In an effort to make stem cell treatments more viable in the field of regenerative medicine, BioTime ($BTX) has developed a delivery system designed to mimic the function of human cells.
BioTime is looking to have its drug delivery system Renevia approved in Europe before it tackles FDA regulation in the U.S. The company expects to begin human trials by the end of March if the recently submitted Clinical Investigation Protocol (CIP) is successful.
Renevia is a type of hydrogel that resembles the network of molecules outside the human cell membrane, known as the extracellular matrix, according to the company. Injected as a liquid and combined with the stem cells, the hydrogel forms a tissuelike scaffold that anchors the new cells onto existing ones, allowing for more effective tissue regeneration.
In the CIP submitted to European regulatory authorities, Renevia's stated purpose is to restore subcutaneous tissue. BioTime expects the treatment to be used for injuries, cancer surgery and congenital defects, as well as restoration after plastic surgery.
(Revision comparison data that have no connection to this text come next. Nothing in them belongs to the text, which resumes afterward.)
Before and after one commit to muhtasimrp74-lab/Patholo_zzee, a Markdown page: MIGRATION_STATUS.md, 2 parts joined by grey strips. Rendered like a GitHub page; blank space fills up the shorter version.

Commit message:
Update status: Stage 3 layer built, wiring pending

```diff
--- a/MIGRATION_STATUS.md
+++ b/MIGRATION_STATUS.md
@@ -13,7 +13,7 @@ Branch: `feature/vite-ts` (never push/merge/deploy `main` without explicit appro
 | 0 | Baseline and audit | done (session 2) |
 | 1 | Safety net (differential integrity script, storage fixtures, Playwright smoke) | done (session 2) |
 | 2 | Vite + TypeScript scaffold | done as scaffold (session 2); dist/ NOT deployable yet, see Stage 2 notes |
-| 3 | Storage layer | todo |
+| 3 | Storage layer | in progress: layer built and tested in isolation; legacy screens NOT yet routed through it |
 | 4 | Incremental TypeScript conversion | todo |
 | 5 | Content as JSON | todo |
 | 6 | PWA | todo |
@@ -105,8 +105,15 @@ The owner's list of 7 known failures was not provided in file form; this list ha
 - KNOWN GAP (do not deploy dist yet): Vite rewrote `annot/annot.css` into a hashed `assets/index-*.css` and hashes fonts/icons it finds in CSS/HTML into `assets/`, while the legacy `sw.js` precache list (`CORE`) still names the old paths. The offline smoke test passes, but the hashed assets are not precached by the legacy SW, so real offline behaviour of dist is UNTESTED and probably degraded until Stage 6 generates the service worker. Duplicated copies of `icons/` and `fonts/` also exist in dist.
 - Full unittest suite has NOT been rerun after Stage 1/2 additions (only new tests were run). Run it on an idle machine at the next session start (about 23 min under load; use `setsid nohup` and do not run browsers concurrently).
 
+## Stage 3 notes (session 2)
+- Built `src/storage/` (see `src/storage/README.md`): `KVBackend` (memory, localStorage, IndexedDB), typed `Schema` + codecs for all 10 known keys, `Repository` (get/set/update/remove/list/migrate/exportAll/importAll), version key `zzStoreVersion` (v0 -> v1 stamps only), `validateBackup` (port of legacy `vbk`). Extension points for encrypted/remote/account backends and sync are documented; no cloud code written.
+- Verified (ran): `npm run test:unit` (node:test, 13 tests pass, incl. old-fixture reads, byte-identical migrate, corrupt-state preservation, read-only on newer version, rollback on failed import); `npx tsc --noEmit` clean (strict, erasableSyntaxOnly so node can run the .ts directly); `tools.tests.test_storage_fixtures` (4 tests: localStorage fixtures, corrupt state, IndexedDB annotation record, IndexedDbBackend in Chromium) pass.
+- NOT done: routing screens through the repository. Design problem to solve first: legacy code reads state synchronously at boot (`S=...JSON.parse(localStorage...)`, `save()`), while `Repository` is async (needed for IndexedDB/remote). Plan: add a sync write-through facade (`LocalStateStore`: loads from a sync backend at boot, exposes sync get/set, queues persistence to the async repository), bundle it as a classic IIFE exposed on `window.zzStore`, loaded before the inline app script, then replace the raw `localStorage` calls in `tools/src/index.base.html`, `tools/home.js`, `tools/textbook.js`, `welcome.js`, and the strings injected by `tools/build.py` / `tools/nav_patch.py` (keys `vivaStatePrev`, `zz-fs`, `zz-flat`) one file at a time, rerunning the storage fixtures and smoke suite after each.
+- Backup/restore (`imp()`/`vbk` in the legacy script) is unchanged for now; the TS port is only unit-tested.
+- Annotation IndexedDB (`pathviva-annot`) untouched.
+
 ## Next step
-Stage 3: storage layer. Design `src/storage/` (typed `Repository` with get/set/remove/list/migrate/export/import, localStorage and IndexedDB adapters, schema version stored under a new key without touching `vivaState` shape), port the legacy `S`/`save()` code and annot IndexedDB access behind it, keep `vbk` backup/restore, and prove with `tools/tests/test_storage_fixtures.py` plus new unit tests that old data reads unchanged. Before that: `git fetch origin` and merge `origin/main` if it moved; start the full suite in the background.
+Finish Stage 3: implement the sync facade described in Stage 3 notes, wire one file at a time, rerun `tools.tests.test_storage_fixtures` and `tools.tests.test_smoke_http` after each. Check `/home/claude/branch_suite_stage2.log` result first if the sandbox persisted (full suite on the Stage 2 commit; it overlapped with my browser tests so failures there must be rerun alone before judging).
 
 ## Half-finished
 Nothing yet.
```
Hydrogels like Renevia are already used for academic research in regenerative medicine areas such as wounds, ischemic stroke, brain cancer, vocal fold scarring and heart attacks.